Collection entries

[Start of section]

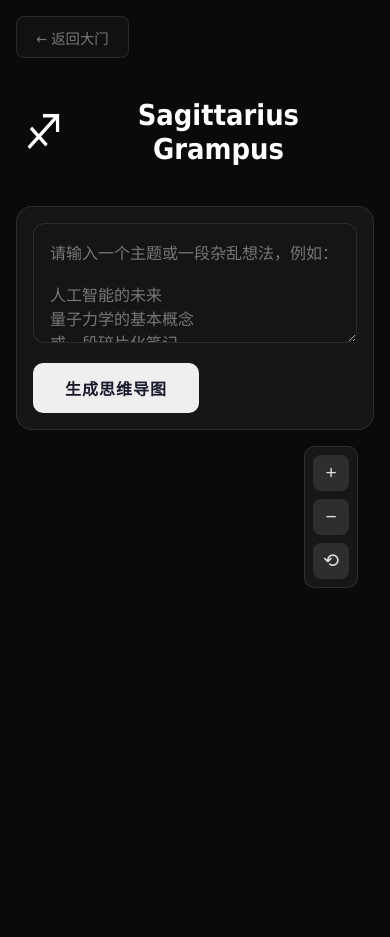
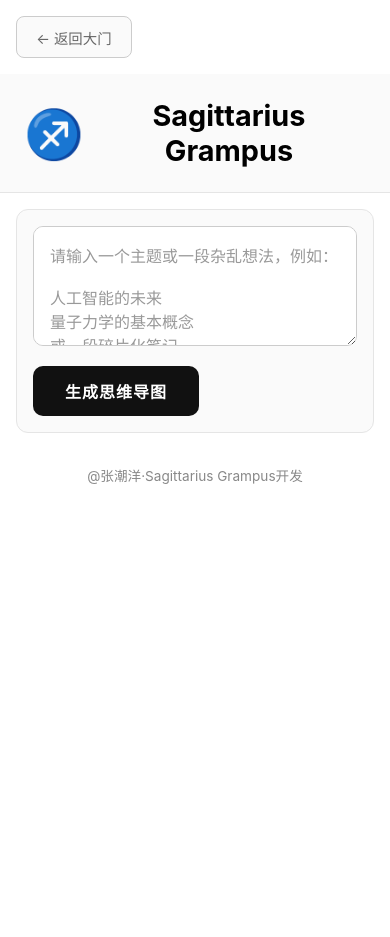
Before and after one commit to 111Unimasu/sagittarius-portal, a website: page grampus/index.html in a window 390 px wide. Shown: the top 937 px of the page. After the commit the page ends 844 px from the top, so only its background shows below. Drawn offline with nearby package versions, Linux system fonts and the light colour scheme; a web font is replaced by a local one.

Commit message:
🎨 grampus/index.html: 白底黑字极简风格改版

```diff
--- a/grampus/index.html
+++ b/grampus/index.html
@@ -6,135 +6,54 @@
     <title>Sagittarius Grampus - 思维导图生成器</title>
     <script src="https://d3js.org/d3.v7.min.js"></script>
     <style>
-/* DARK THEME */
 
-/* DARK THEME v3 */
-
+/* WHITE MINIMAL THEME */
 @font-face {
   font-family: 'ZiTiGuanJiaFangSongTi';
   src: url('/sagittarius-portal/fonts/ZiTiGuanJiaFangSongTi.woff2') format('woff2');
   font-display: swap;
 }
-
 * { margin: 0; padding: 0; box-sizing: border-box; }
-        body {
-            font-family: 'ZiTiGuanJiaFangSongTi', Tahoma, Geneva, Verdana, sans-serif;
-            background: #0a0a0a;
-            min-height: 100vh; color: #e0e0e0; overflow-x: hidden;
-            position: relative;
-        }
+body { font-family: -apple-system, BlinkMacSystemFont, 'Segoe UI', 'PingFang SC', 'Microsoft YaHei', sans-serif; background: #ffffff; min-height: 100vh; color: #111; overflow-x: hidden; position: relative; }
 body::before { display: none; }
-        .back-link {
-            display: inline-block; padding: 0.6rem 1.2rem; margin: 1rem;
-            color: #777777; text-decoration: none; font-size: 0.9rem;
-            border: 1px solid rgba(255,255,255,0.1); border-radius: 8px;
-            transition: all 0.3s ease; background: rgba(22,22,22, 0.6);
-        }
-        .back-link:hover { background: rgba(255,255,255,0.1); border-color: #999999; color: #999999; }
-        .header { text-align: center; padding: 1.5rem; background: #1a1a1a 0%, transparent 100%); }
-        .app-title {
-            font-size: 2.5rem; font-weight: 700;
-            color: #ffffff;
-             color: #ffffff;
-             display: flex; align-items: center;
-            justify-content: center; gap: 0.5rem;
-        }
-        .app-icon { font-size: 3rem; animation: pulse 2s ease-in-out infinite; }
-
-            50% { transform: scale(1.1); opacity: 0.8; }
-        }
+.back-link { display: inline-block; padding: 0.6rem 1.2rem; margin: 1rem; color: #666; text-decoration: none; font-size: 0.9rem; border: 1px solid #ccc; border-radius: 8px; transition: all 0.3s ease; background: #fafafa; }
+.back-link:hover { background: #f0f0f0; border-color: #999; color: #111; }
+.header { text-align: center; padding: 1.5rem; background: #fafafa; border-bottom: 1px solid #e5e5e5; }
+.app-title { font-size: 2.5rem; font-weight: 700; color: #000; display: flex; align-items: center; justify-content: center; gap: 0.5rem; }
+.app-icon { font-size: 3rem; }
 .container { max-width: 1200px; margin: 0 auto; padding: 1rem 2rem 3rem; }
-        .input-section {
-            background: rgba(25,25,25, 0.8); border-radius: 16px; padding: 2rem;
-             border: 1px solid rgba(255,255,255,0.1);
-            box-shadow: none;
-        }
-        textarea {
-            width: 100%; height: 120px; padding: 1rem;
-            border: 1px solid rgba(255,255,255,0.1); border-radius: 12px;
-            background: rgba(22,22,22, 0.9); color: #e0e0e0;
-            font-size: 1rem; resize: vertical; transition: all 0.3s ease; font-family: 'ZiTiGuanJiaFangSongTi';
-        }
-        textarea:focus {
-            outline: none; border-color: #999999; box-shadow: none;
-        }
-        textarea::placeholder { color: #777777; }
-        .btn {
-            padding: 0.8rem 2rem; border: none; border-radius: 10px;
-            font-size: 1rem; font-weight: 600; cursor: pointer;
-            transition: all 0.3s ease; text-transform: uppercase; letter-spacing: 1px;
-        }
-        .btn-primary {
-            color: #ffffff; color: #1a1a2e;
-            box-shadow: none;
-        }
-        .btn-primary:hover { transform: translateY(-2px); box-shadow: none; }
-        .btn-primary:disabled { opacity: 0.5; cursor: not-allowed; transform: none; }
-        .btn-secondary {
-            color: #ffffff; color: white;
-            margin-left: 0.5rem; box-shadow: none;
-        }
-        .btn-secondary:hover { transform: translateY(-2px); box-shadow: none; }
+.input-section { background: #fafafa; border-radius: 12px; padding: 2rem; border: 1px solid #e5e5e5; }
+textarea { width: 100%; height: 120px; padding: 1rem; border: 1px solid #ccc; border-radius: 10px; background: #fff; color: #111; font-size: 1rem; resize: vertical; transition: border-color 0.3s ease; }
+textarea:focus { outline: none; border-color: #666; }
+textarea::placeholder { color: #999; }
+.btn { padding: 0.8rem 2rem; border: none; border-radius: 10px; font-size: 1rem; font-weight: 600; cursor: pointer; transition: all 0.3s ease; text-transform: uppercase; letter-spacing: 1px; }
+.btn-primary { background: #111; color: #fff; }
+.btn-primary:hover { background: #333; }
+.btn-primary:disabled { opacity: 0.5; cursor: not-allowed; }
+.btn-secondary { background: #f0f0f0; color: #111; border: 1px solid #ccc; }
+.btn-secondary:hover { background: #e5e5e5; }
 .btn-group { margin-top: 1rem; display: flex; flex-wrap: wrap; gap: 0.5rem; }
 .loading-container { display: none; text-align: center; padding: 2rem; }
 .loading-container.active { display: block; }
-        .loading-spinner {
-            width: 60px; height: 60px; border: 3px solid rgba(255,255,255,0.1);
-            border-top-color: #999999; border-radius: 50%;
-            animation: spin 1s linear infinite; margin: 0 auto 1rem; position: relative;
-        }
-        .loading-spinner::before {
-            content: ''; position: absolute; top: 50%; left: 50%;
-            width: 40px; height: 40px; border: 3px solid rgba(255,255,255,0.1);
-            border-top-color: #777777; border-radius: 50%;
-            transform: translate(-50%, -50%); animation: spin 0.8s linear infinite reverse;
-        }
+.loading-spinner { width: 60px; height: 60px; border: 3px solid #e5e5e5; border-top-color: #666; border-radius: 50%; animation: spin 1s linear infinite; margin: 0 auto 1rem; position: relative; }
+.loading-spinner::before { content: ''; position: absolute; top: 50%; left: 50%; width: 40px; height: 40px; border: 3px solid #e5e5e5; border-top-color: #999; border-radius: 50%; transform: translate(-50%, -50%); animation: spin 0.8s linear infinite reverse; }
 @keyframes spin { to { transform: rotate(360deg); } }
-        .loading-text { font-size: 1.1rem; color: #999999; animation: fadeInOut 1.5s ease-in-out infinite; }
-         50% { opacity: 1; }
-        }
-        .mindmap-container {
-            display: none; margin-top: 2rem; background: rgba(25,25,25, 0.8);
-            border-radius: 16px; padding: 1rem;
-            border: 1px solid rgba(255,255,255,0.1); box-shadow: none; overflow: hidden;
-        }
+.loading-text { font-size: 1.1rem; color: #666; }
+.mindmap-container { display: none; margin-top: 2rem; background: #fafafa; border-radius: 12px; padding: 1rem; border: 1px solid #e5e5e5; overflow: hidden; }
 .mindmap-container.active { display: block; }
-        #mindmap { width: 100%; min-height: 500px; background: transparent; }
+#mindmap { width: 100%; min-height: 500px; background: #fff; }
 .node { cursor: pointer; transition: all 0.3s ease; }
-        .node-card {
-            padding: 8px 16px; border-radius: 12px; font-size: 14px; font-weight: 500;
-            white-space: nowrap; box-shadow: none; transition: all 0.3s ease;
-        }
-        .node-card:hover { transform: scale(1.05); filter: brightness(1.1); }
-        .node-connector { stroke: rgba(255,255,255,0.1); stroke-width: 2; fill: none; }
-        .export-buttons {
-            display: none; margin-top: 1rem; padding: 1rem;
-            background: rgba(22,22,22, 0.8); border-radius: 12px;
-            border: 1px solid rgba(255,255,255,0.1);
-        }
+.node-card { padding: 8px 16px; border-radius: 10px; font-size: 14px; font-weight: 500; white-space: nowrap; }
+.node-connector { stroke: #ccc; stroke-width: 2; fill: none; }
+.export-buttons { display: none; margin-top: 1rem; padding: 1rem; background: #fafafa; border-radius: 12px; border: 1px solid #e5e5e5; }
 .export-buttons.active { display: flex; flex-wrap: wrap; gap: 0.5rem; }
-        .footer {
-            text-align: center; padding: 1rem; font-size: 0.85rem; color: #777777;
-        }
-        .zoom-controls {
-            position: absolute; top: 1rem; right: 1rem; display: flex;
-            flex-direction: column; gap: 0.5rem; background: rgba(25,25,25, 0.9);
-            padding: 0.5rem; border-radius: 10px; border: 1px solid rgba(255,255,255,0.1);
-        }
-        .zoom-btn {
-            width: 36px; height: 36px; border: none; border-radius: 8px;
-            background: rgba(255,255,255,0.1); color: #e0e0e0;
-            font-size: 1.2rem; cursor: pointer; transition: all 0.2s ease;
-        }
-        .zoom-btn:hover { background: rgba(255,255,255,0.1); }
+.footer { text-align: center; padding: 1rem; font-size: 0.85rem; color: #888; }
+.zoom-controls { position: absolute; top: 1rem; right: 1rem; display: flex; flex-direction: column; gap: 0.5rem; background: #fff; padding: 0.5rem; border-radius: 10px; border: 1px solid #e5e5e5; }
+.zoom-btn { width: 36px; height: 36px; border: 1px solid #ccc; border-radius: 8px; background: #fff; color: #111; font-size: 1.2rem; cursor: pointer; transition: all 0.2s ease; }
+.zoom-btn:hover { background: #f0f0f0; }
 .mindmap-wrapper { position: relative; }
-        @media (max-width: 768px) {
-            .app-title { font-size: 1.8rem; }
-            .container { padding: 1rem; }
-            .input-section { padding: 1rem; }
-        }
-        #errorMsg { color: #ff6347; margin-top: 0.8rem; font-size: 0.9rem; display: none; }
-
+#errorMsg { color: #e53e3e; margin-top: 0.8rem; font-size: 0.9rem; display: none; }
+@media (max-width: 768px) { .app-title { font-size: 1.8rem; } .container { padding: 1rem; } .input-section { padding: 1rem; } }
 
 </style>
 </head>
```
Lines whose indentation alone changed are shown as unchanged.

[End of section]
[Start of section]

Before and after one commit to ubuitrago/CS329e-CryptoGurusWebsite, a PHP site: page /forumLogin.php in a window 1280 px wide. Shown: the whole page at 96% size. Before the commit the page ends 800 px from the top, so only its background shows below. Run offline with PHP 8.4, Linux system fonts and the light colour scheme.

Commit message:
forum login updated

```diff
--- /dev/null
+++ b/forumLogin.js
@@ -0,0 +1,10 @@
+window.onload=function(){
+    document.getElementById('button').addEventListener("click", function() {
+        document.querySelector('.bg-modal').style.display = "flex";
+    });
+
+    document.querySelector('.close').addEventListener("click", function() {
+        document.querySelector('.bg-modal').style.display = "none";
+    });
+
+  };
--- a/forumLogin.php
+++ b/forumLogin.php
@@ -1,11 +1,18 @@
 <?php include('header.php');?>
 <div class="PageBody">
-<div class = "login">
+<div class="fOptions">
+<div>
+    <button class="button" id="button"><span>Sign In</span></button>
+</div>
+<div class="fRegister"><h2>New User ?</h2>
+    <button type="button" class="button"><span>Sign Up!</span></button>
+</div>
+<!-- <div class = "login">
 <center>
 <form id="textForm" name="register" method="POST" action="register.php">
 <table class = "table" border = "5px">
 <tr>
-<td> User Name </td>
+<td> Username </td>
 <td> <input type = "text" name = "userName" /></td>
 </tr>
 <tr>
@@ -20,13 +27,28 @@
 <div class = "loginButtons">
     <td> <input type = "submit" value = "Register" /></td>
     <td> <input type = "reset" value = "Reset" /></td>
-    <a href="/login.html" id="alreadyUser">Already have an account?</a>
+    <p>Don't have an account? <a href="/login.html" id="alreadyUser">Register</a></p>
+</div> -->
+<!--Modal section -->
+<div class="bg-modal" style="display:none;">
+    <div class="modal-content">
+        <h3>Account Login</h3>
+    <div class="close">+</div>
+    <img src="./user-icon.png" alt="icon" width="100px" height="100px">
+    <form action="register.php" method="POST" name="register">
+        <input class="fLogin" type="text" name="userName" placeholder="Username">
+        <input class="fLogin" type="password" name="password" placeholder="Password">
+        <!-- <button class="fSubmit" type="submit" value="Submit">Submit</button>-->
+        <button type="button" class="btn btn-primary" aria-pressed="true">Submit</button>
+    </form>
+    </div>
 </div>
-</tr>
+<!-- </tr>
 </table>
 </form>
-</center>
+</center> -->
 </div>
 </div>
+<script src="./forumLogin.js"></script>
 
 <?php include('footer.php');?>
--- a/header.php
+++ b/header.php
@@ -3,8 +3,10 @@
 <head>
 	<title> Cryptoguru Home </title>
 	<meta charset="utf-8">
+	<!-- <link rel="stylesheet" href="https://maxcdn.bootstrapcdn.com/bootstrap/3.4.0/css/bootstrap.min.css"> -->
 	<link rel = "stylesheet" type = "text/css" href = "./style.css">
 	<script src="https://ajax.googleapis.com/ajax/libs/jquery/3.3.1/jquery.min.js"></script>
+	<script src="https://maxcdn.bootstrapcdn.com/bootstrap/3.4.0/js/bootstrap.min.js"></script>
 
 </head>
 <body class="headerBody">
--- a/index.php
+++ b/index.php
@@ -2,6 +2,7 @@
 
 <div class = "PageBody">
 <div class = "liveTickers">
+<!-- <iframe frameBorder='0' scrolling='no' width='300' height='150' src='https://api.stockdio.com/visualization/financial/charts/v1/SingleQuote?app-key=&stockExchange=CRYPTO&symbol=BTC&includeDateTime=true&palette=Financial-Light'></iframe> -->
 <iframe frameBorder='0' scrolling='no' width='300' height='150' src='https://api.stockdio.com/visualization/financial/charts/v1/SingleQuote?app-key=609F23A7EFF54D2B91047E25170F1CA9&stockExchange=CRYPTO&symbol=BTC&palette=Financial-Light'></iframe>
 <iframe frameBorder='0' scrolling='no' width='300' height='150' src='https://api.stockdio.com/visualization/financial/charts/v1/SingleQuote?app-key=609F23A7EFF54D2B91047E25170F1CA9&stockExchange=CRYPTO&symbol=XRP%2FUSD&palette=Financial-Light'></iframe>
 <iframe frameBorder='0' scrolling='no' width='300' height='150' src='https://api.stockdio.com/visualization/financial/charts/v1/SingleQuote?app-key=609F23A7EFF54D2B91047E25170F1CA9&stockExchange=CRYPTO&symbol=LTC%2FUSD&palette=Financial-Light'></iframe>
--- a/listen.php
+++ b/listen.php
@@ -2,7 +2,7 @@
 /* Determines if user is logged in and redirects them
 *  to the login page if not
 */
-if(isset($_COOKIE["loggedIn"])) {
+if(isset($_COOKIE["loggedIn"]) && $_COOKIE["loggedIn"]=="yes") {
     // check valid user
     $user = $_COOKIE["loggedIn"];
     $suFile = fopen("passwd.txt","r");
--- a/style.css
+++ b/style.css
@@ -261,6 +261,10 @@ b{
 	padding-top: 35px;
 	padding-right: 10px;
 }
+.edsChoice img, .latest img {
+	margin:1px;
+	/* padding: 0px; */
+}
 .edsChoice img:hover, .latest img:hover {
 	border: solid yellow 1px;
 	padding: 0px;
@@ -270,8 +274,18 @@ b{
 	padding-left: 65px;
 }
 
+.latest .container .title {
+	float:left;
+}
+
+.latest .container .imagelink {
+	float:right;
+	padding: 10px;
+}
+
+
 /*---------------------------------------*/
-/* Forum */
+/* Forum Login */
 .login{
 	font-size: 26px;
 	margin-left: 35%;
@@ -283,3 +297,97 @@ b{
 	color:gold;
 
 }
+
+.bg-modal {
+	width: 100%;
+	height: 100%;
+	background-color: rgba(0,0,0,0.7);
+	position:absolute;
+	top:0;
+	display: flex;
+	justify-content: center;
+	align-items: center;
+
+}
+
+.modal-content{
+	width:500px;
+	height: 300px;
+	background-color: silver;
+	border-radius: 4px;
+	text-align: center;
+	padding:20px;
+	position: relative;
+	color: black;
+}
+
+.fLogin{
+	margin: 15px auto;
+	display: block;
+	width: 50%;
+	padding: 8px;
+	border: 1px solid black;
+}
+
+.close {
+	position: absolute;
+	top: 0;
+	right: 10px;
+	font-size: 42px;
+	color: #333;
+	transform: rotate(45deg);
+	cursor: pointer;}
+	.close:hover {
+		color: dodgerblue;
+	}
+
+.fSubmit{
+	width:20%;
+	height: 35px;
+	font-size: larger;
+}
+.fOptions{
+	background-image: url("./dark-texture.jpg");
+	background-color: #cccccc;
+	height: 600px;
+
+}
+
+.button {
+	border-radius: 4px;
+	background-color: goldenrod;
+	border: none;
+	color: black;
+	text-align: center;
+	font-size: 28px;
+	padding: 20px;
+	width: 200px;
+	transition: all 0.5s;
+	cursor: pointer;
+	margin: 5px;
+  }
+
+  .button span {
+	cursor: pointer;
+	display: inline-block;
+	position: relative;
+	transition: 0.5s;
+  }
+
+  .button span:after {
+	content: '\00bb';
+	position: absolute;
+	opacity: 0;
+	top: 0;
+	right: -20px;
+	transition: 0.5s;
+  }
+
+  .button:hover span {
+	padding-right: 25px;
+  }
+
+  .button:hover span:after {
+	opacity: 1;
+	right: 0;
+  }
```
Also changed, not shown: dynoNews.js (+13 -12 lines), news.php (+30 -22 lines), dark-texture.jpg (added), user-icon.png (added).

[End of section]

### HOW TO COMPLETE THIS TASK
Whenever a line includes the word "fonts", pull it out of the entries.

### TASK OUTPUT
Before and after one commit to 111Unimasu/sagittarius-portal, a website: page grampus/index.html in a window 390 px wide. Shown: the top 937 px of the page. After the commit the page ends 844 px from the top, so only its background shows below. Drawn offline with nearby package versions, Linux system fonts and the light colour scheme; a web font is replaced by a local one.
   src: url('/sagittarius-portal/fonts/ZiTiGuanJiaFangSongTi.woff2') format('woff2');
Before and after one commit to ubuitrago/CS329e-CryptoGurusWebsite, a PHP site: page /forumLogin.php in a window 1280 px wide. Shown: the whole page at 96% size. Before the commit the page ends 800 px from the top, so only its background shows below. Run offline with PHP 8.4, Linux system fonts and the light colour scheme.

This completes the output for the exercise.